To correct something that Ergoscience wrote:
There’s no such thing as an “FDA patent application.” A patent application has nothing to do with the FDA. The fact that Schmidt’s patent application was rejected multiple times by the Patent and Trademark Office (PTO) has no bearing on anything the FDA does or approves. The link that Ergoscience gave is to one of the PTO’s rejections of Schmidt’s application, and doesn’t have anything to do with the FDA.
The fact that Schmidt’s patent application was rejected multiple times also says almost nothing about whether Lifewave patches have any genuine efficacy, or whether they’re merely expensive placebos.
I am a patent attorney. I have read every word in Schmidt’s patent applications, and every word of his history of correspondence with the PTO over the last 8+ years since he filed his original provisional patent application. In my opinion from reading that material, Schmidt is not serious about trying to get a patent; rather, he mostly wants to be able to continue advertising that his silly patches are “patent pending.” If he actually believed his own bullcrap about the patches actually having a physiological effect on people, he would have tried much harder to get a patent issued by now, rather than being content to take the slow bus and deliberately delay the process as he has done.
In my opinion, the fact that Schmidt does not appear to have filed for patents in any country other than the U.S., tells me that he doesn’t believe that his patches have any real efficacy. He knows his patches are bogus, rather than representing the revolutionary medical breakthrough that he claims they are. Otherwise he would have invested in patent protection worldwide.

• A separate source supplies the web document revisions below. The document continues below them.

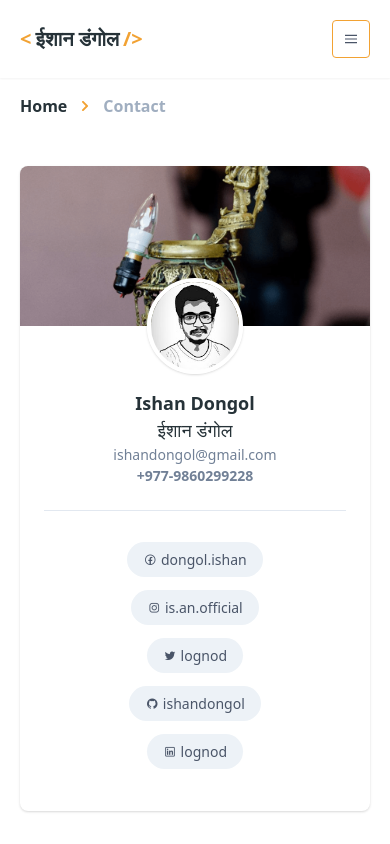
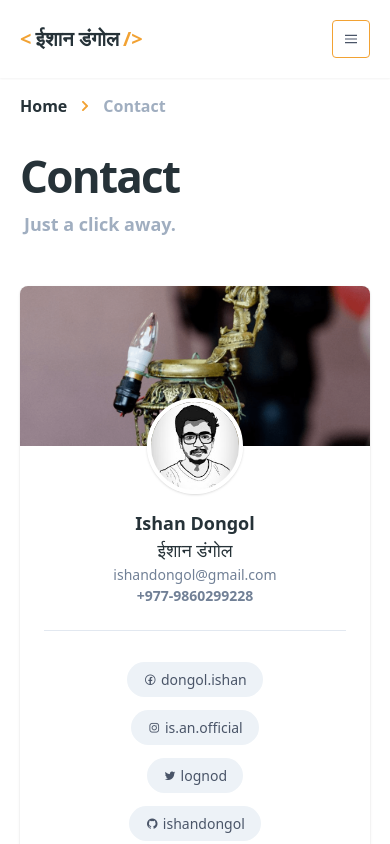
Before and after one commit to ishandongol/ishandongol.github.io, a Next.js app: page /contact in a window 390 px wide. Shown: the top 844 px of the page. Built offline with nearby package versions, Linux system fonts and the light colour scheme.

Commit message:
[CONTACT TITLE FOR SMALL SCREENS]

```diff
--- a/pages/contact/index.tsx
+++ b/pages/contact/index.tsx
@@ -50,6 +50,9 @@ const Contact = () => {
                   { title: 'Home', url: '/' },
                   { title: pageTitle, url: `/contact` },
                ]} />
+               <div className="md:hidden">
+               <PostTitle subTitle="Just a click away.">{pageTitle}</PostTitle>
+               </div>
                <div className="bg-white mt-12 pb-6 w-full justify-center items-center overflow-hidden md:max-w-xl rounded-lg shadow hover:shadow-medium mx-auto mb-20">
                   <div className="relative h-40">
                      <img className="absolute h-full w-full object-cover" src="/assets/media/smart-panas.png" />
```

Ask any patent attorney to read the history of Schmidt’s patent applications. I can pretty much guarantee you that that patent attorney will laugh his ass off at what will be about the most transparently ridiculous pseudoscience crap he’s ever read.